> What is being asked:
Your job is to copy every line in the material containing the word "newDataset".

> Provided information:
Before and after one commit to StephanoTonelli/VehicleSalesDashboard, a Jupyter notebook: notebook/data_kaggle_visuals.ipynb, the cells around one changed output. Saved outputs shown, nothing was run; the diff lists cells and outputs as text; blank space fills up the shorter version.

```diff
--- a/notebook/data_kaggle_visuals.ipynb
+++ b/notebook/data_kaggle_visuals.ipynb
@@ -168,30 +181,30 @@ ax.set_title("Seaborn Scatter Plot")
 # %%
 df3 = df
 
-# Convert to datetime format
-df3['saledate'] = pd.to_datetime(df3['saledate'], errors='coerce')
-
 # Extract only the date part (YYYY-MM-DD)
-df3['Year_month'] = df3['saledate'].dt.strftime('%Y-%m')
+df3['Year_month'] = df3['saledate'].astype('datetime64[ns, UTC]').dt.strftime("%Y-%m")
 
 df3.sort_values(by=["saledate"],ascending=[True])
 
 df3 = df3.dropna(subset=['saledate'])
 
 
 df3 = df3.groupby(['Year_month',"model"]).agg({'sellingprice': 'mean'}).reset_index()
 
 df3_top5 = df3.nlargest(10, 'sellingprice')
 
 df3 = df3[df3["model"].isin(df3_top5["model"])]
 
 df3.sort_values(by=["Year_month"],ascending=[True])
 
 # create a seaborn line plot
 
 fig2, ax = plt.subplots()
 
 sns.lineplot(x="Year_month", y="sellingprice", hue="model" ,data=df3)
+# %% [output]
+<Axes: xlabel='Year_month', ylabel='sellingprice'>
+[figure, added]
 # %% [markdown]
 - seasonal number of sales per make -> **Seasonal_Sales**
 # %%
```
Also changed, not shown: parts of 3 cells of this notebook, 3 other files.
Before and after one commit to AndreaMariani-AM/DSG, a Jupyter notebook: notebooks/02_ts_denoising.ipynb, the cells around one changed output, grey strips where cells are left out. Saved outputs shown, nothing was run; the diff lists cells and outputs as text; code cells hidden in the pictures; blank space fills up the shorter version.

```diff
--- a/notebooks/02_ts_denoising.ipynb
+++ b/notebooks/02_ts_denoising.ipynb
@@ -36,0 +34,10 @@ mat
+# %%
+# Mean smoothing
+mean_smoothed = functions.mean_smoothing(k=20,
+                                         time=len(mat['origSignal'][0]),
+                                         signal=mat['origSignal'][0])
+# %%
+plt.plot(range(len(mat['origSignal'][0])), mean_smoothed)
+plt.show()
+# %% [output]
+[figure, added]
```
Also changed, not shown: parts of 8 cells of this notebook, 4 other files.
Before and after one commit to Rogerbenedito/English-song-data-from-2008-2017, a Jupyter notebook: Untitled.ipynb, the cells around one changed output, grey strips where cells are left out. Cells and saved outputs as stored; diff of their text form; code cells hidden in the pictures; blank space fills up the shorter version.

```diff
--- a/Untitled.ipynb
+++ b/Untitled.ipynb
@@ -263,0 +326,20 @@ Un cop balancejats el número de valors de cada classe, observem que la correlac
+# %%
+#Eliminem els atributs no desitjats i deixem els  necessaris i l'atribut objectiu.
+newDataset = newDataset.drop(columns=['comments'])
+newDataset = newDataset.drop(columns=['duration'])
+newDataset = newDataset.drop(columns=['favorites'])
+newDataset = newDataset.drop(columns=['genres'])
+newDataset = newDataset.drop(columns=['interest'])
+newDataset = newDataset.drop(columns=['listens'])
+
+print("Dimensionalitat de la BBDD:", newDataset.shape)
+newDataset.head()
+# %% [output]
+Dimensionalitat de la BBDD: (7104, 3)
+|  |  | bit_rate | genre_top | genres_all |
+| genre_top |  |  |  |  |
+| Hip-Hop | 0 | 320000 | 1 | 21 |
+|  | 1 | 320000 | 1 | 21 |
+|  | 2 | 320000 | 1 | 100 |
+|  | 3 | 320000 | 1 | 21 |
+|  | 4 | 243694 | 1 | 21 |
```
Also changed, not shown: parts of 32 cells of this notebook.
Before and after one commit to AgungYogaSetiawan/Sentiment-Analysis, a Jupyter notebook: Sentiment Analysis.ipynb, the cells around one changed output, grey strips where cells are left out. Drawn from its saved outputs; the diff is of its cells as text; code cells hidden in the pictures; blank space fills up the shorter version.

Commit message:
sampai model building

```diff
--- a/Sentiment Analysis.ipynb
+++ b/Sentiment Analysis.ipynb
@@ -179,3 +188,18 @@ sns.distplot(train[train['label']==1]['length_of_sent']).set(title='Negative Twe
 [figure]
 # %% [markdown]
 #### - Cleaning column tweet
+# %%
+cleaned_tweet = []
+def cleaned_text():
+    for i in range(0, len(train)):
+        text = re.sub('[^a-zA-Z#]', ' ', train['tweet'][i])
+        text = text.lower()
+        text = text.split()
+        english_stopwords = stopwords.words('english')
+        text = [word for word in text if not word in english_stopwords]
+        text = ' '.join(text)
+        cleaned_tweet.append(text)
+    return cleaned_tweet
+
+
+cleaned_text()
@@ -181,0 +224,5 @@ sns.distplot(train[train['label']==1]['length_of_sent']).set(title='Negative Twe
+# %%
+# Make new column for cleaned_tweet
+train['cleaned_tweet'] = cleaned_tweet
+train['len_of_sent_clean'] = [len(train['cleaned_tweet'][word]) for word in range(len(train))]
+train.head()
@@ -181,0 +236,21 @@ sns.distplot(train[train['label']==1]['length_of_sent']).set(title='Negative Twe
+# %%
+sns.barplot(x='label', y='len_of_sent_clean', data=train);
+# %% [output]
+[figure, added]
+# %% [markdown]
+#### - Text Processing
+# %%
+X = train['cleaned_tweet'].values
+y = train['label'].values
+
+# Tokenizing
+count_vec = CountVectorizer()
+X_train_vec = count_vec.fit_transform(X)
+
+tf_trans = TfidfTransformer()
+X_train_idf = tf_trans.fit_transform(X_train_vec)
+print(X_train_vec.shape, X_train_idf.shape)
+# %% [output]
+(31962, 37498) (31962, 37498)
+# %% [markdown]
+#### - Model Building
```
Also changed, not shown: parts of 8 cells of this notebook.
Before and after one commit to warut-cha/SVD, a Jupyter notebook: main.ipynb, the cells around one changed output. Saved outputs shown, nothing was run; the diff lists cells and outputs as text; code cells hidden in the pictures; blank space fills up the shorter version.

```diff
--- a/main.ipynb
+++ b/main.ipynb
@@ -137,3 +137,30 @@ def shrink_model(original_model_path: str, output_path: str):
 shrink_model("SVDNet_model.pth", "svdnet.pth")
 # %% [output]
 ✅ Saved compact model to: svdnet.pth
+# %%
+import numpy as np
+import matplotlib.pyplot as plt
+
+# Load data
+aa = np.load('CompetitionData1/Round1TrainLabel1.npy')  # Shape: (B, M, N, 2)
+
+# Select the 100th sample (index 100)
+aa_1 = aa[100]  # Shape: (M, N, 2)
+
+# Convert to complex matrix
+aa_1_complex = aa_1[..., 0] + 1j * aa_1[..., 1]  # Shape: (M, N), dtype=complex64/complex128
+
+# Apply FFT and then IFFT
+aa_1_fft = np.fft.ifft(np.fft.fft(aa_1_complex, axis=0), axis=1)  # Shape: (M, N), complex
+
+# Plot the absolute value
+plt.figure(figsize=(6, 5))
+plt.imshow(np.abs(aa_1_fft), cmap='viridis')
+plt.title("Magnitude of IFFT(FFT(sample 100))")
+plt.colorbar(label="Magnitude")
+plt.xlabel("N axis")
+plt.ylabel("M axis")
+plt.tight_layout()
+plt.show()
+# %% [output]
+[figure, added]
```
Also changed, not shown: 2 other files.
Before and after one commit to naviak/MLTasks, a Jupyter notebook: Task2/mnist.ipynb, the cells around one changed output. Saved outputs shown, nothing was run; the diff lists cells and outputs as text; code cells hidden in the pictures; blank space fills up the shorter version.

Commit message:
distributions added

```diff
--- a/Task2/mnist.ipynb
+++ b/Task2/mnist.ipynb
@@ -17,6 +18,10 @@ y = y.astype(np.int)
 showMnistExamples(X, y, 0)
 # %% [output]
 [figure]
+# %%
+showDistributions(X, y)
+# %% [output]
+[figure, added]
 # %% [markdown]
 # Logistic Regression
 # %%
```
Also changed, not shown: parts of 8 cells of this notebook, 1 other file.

> Written solution:
+newDataset = newDataset.drop(columns=['comments'])
+newDataset = newDataset.drop(columns=['duration'])
+newDataset = newDataset.drop(columns=['favorites'])
+newDataset = newDataset.drop(columns=['genres'])
+newDataset = newDataset.drop(columns=['interest'])
+newDataset = newDataset.drop(columns=['listens'])
+print("Dimensionalitat de la BBDD:", newDataset.shape)
+newDataset.head()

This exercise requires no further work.